§ **REQUIRED WORK**: Search the listing below for "page". Copy each matching line.

*** Opening GIVEN RECORDS ***

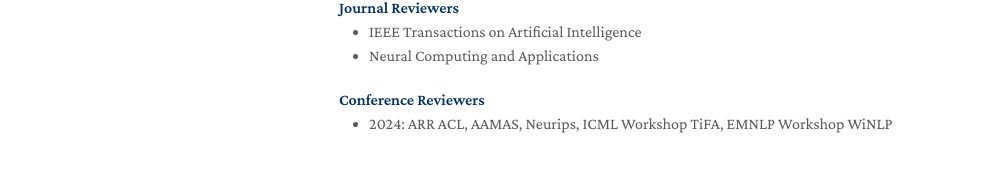
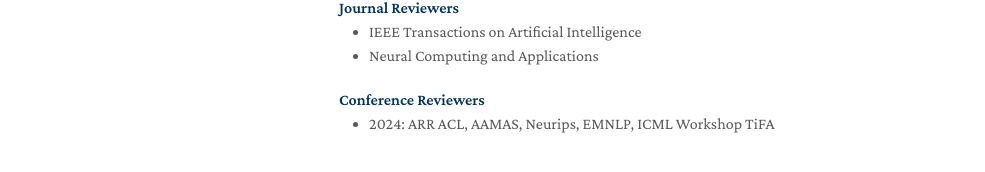
Before and after one commit to winni18/winni18.github.io, a Jekyll site: the page built from index.md, in a window 1280 px wide and 900 px high, scrolled down 777 px. Shown: the part 670-842 px from the top of the window, without its empty margins (141-1126 px from the left). Built offline with Jekyll 4.4.1, drawn with Linux system fonts in a browser that asks for light colours; nearby versions of some CDN libraries; a style sheet for code colours, icons or effects is not loaded; our own code applies the rules of GitHub Pages for plain Markdown files.

Commit message:
Update services.md

```diff
--- a/_includes/services.md
+++ b/_includes/services.md
@@ -11,5 +11,5 @@
 <h4 style="margin:0 10px 0;">Conference Reviewers</h4>
 
 <ul style="margin:0 0 20px;">
-  <li><autocolor>2024: ARR ACL, AAMAS, Neurips, ICML Workshop TiFA, EMNLP Workshop WiNLP</autocolor></li>
+  <li><autocolor>2024: ARR ACL, AAMAS, Neurips, EMNLP, ICML Workshop TiFA</autocolor></li>
 </ul>
```
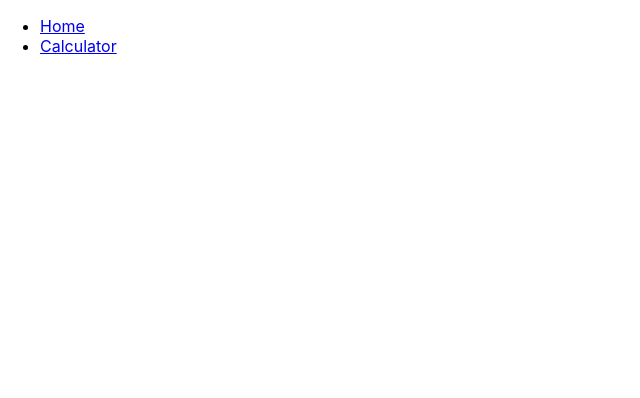
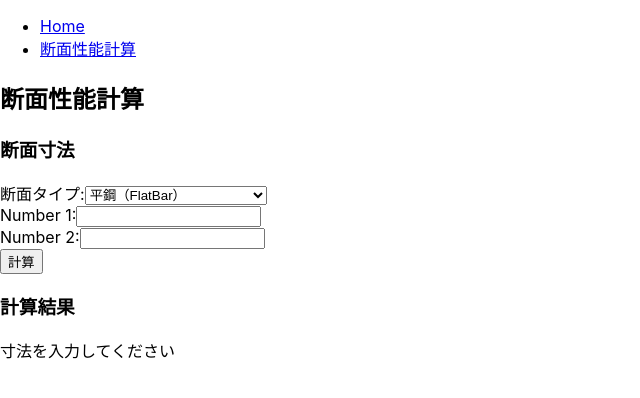
Before and after one commit to st-func/st-func-web, a React (Create React App) app: page /st-func-web/section in a window 1280 px wide. Before the commit this address had no page. Shown: the top 398 px of the page, without its empty margins (0-640 px from the left). Built offline with nearby package versions, Linux system fonts and the light colour scheme.

Commit message:
断面性能計算のクラス名を修正

```diff
--- a/src/App.tsx
+++ b/src/App.tsx
@@ -1,9 +1,9 @@
-import React, { useState } from "react";
+import React from "react";
 import { BrowserRouter as Router, Routes, Route, Link } from "react-router-dom";
 
 // Components
 import Home from "./Home";
-import Calculator from "./Calculator";
+import SecProperty from "./SecProperty";
 
 const App: React.FC = () => {
   return (
@@ -15,14 +15,14 @@ const App: React.FC = () => {
               <Link to="/">Home</Link>
             </li>
             <li>
-              <Link to="/calc">Calculator</Link>
+              <Link to="/section">断面性能計算</Link>
             </li>
           </ul>
         </nav>
 
         <Routes>
           <Route path="/" element={<Home />} />
-          <Route path="/calc" element={<Calculator />} />
+          <Route path="/section" element={<SecProperty />} />
         </Routes>
       </div>
     </Router>
--- a/src/Calculator.tsx
+++ b/src/SecProperty.tsx
@@ -2,7 +2,7 @@ import React, { useState } from "react";
 import { SecBuildBox, SecFlatBar, SecSteel } from "@st-func/st-func-ts";
 import { Unit } from "@st-func/st-func-ts";
 
-const Calculator: React.FC = () => {
+const SecProperty: React.FC = () => {
   const [calcMode, setCalcMode] = useState<"buildBox" | "flatBar">("flatBar");
   const [num1, setNum1] = useState("");
   const [num2, setNum2] = useState("");
@@ -37,17 +37,18 @@ const Calculator: React.FC = () => {
 
   return (
     <div>
-      <h2>Calculator</h2>
+      <h2>断面性能計算</h2>
+      <h3>断面寸法</h3>
       <div>
-        <label>Calculation Mode:</label>
+        <label>断面タイプ:</label>
         <select
           value={calcMode}
           onChange={(e) =>
             setCalcMode(e.target.value as "buildBox" | "flatBar")
           }
         >
-          <option value="buildBox">BuildBox</option>
-          <option value="flatBar">FlatBar</option>
+          <option value="buildBox">組立角形鋼管（BuildBox）</option>
+          <option value="flatBar">平鋼（FlatBar）</option>
         </select>
       </div>
       <div>
@@ -86,10 +87,13 @@ const Calculator: React.FC = () => {
           </div>
         </div>
       )}
-      <button onClick={handleCalculation}>Calculate</button>
-      <div>Result: {result !== undefined ? result : "Please calculate"}</div>
+      <button onClick={handleCalculation}>計算</button>
+      <div>
+        <h3>計算結果</h3>
+        {result !== undefined ? result : "寸法を入力してください"}
+      </div>
     </div>
   );
 };
 
-export default Calculator;
+export default SecProperty;
```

*** Closing GIVEN RECORDS ***

§ **ANSWER TO THIS PROBLEM**:
Before and after one commit to winni18/winni18.github.io, a Jekyll site: the page built from index.md, in a window 1280 px wide and 900 px high, scrolled down 777 px. Shown: the part 670-842 px from the top of the window, without its empty margins (141-1126 px from the left). Built offline with Jekyll 4.4.1, drawn with Linux system fonts in a browser that asks for light colours; nearby versions of some CDN libraries; a style sheet for code colours, icons or effects is not loaded; our own code applies the rules of GitHub Pages for plain Markdown files.
Before and after one commit to st-func/st-func-web, a React (Create React App) app: page /st-func-web/section in a window 1280 px wide. Before the commit this address had no page. Shown: the top 398 px of the page, without its empty margins (0-640 px from the left). Built offline with nearby package versions, Linux system fonts and the light colour scheme.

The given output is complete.